### INPUT MATERIAL
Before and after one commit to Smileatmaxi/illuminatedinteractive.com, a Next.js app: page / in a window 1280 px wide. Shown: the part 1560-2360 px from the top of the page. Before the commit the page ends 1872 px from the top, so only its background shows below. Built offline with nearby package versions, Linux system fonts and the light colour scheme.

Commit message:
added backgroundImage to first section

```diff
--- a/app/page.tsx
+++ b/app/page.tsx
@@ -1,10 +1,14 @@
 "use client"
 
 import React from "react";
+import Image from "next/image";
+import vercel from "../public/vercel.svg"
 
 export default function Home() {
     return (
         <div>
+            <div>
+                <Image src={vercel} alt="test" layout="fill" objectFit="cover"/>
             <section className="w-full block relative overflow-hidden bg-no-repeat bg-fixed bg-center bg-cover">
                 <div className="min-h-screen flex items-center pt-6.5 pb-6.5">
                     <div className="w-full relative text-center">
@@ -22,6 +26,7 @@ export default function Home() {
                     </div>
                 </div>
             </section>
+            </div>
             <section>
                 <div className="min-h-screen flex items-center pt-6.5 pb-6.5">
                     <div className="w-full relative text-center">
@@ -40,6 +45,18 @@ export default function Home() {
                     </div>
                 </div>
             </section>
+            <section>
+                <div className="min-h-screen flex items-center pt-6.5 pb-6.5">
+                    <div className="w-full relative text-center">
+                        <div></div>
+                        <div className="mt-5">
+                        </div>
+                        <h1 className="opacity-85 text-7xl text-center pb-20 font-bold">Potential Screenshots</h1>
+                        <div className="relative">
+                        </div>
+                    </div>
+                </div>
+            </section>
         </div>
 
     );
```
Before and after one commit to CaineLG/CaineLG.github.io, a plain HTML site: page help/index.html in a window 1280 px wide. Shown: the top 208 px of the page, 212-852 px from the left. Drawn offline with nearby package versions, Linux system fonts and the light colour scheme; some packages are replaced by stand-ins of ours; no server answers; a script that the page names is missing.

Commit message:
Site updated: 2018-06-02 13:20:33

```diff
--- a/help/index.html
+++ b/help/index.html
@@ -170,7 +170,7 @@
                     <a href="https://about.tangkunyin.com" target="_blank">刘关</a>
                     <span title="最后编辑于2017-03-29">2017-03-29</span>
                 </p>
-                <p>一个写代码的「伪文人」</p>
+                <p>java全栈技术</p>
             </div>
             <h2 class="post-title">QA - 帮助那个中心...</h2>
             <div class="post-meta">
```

### ABOUT THIS TASK
Retype the entries exactly; leave nothing out.

### RESPONSE
Before and after one commit to Smileatmaxi/illuminatedinteractive.com, a Next.js app: page / in a window 1280 px wide. Shown: the part 1560-2360 px from the top of the page. Before the commit the page ends 1872 px from the top, so only its background shows below. Built offline with nearby package versions, Linux system fonts and the light colour scheme.

Commit message:
added backgroundImage to first section

```diff
--- a/app/page.tsx
+++ b/app/page.tsx
@@ -1,10 +1,14 @@
 "use client"
 
 import React from "react";
+import Image from "next/image";
+import vercel from "../public/vercel.svg"
 
 export default function Home() {
     return (
         <div>
+            <div>
+                <Image src={vercel} alt="test" layout="fill" objectFit="cover"/>
             <section className="w-full block relative overflow-hidden bg-no-repeat bg-fixed bg-center bg-cover">
                 <div className="min-h-screen flex items-center pt-6.5 pb-6.5">
                     <div className="w-full relative text-center">
@@ -22,6 +26,7 @@ export default function Home() {
                     </div>
                 </div>
             </section>
+            </div>
             <section>
                 <div className="min-h-screen flex items-center pt-6.5 pb-6.5">
                     <div className="w-full relative text-center">
@@ -40,6 +45,18 @@ export default function Home() {
                     </div>
                 </div>
             </section>
+            <section>
+                <div className="min-h-screen flex items-center pt-6.5 pb-6.5">
+                    <div className="w-full relative text-center">
+                        <div></div>
+                        <div className="mt-5">
+                        </div>
+                        <h1 className="opacity-85 text-7xl text-center pb-20 font-bold">Potential Screenshots</h1>
+                        <div className="relative">
+                        </div>
+                    </div>
+                </div>
+            </section>
         </div>
 
     );
```
Before and after one commit to CaineLG/CaineLG.github.io, a plain HTML site: page help/index.html in a window 1280 px wide. Shown: the top 208 px of the page, 212-852 px from the left. Drawn offline with nearby package versions, Linux system fonts and the light colour scheme; some packages are replaced by stand-ins of ours; no server answers; a script that the page names is missing.

Commit message:
Site updated: 2018-06-02 13:20:33

```diff
--- a/help/index.html
+++ b/help/index.html
@@ -170,7 +170,7 @@
                     <a href="https://about.tangkunyin.com" target="_blank">刘关</a>
                     <span title="最后编辑于2017-03-29">2017-03-29</span>
                 </p>
-                <p>一个写代码的「伪文人」</p>
+                <p>java全栈技术</p>
             </div>
             <h2 class="post-title">QA - 帮助那个中心...</h2>
             <div class="post-meta">
```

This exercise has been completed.